Why this programme?
The joint programme PANGEA is a collaboration between Uppsala University (Sweden), University of Lille (France), University of Minho (Portugal) and the National and Kapodistrian University of Athens (Greece). Each university will contribute with their strongest expertise, which guarantees the excellent quality of the education.
You will be studying with at least two of the partner universities, depending on your choice of specialisation and study plan. There are three specialised fields of Earth Sciences you can choose: Palaeobiology, Geoconservation, and Applied Palaeontology. Uppsala University contributes to the programme with its expertise in Palaeobiology.
During the programme you can expect to:
understand how life has evolved over millions of years and how it adapted to constant changes in the environment and climate,
combine traditional fossil studies with modern biological methods,
study the evolution and development of small microorganisms to giant vertebrates.
The Department of Earth Sciences at Uppsala University is one of the most comprehensive academic departments of its kind in Europe. Research in Earth Science focuses on subjects that range from the Earth's core to the atmosphere, on scales from sub-microscopic minerals and fossils to the formation of mountains and oceans, and in time from the formation of the Earth to the processes currently reshaping the planet.
The programme leads to a Master of Science (120 credits) with Earth Science as the main field of study and, in addition, an equivalent degree from one of the partner universities.
In the first semester, you will strengthen your basic knowledge at Lille University.

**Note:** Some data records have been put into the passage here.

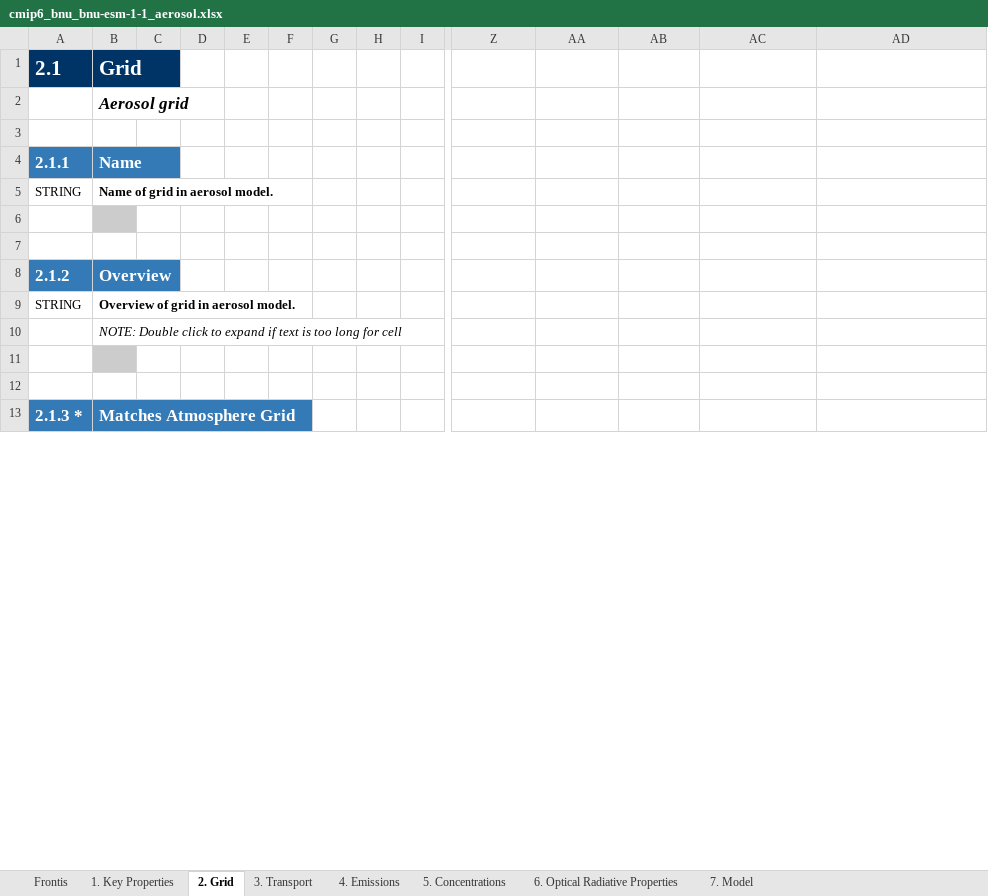
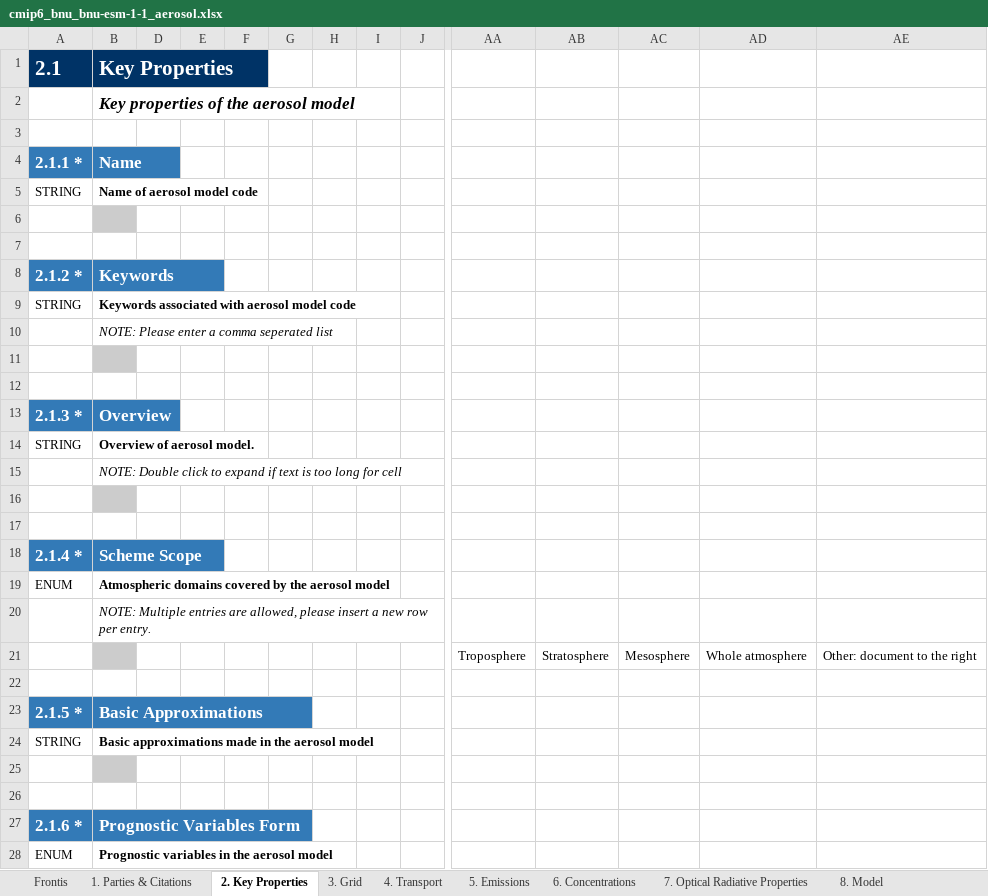
Before and after one commit to ES-DOC-INSTITUTIONAL/bnu, an Excel workbook: cmip6/models/bnu-esm-1-1/cmip6_bnu_bnu-esm-1-1_aerosol.xlsx, sheet 2. Key Properties, drawn as a sheet; only a part is shown, gaps mark what is left out; values as stored, in another font and other column widths than the file's, no borders; addresses are those after the commit; rows hold the shown columns only; the diff covers the shown part only; the diff names each change by its address in the sheet, - before the commit and + after, or states it on an @@ line.

```diff
--- a/cmip6/models/bnu-esm-1-1/cmip6_bnu_bnu-esm-1-1_aerosol.xlsx (sheet 2. Key Properties)
+++ b/cmip6/models/bnu-esm-1-1/cmip6_bnu_bnu-esm-1-1_aerosol.xlsx (sheet 2. Key Properties)
-sheet tab: 1. Key Properties
+sheet tab: 1. Parties & Citations
-sheet tab: 2. Grid
+sheet tab: 2. Key Properties
-sheet tab: 3. Transport
+sheet tab: 3. Grid
-sheet tab: 4. Emissions
+sheet tab: 4. Transport
-sheet tab: 5. Concentrations
+sheet tab: 5. Emissions
-sheet tab: 6. Optical Radiative Properties
+sheet tab: 6. Concentrations
-sheet tab: 7. Model
+sheet tab: 7. Optical Radiative Properties
+sheet tab: 8. Model
-B1: Grid
+B1: Key Properties
-B2: Aerosol grid
+B2: Key properties of the aerosol model
-A4: 2.1.1
+A4: 2.1.1 *
-B5: Name of grid in aerosol model.
+B5: Name of aerosol model code
+row 8: 2.1.2 * | Keywords
+row 9: STRING | Keywords associated with aerosol model code
+row 10:  | NOTE: Please enter a comma seperated list
+row 11: (empty)
+row 12: (empty)
-A13: 2.1.2
+A13: 2.1.3 *
-B14: Overview of grid in aerosol model.
+B14: Overview of aerosol model.
+row 18: 2.1.4 * | Scheme Scope
+row 19: ENUM | Atmospheric domains covered by the aerosol model
+row 20:  | NOTE: Multiple entries are allowed, please insert a new row per entry.
+row 21:  |  |  |  |  |  |  |  |  | Troposphere | Stratosphere | Mesosphere | Whole atmosphere | Other: document to the right
-row 22: 2.1.3 * | Matches Atmosphere Grid
+row 22: (empty)
-A22:B22 fill: #337AB7
+A22:B22 fill: none
+row 23: 2.1.5 * | Basic Approximations
+row 24: STRING | Basic approximations made in the aerosol model
+row 25: (empty)
+row 26: (empty)
+row 27: 2.1.6 * | Prognostic Variables Form
+row 28: ENUM | Prognostic variables in the aerosol model
```
Also changed, not shown: 103 added rows and 12 edited cells elsewhere in this sheet, sheet 1. Parties & Citations, sheet 6. Concentrations, sheet 4. Transport, sheet 7. Optical Radiative Properties, sheet 3. Grid, sheet 5. Emissions, 1 more sheet, hidden cells, cmip6/models/bnu-esm-1-1/cmip6_bnu_bnu-esm-1-1_atmos.xlsx, cmip6/models/bnu-esm-1-1/cmip6_bnu_bnu-esm-1-1_land.xlsx, 4 other files.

After the first semester, you have the opportunity to specialise in one of the three tracks and move to another partner university. The three tracks include research in palaeobiology, applied palaeontology (stratigraphy, basin analysis and reservoir, environmental paleontology), and geoheritage (science communication, networking, management). If you choose to specialise in paleobiology, you will study your second and third semester at Uppsala University.
In the last semester, you will conduct your thesis work and you can chose at which of the partner universities you want to do the work.
The programme provides good opportunities for a postgraduate education with subsequent research careers.
The need for earth scientist is increasing in the labour market, primarily in the environmental and natural resources areas, which are growing strongly, both nationally and internationally.
Salary in Sweden can vary greatly depending on education level, work task, previous experience, location, sector, etc. According to one of the largest Swedish work union SACO's statistics (in Swedish), the average salary of geologists in Sweden in 2014 was about SEK 35 700 per month before tax. SACO's prediction for the coming three years (till 2023) shows that the labour market for newly graduated geologist in Sweden will remain in balance and will be in high demand for experienced geologists.
Career support During your time as a student, UU Careers offers support and guidance. You have the opportunity to take part in a variety of activities and events that will prepare you for your future career. Learn more about UU Careers.
Requirements: Academic requirements A Bachelor's degree, equivalent to a Swedish Kandidatexamen, from an internationally recognised university. Also required is 90 credits in earth science or 90 credits in biology.
Language requirements Proficiency in English. For more information about English language requirements, see the PANGEA website.